[What you are asked to do]: Print every line of the records below exactly as it reads.

[Structured diff data]
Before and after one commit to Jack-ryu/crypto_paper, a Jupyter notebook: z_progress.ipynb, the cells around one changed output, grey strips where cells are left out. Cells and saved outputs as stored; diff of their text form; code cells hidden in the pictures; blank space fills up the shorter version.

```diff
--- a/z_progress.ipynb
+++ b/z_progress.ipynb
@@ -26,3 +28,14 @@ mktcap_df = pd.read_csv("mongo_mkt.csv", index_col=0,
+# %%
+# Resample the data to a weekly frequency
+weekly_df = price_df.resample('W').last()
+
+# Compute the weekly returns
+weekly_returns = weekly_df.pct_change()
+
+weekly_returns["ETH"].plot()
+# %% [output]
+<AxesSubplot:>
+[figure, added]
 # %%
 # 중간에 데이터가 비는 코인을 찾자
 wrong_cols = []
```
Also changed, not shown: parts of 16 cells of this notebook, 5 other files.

[Response area]:
Before and after one commit to Jack-ryu/crypto_paper, a Jupyter notebook: z_progress.ipynb, the cells around one changed output, grey strips where cells are left out. Cells and saved outputs as stored; diff of their text form; code cells hidden in the pictures; blank space fills up the shorter version.

```diff
--- a/z_progress.ipynb
+++ b/z_progress.ipynb
@@ -26,3 +28,14 @@ mktcap_df = pd.read_csv("mongo_mkt.csv", index_col=0,
+# %%
+# Resample the data to a weekly frequency
+weekly_df = price_df.resample('W').last()
+
+# Compute the weekly returns
+weekly_returns = weekly_df.pct_change()
+
+weekly_returns["ETH"].plot()
+# %% [output]
+<AxesSubplot:>
+[figure, added]
 # %%
 # 중간에 데이터가 비는 코인을 찾자
 wrong_cols = []
```
Also changed, not shown: parts of 16 cells of this notebook, 5 other files.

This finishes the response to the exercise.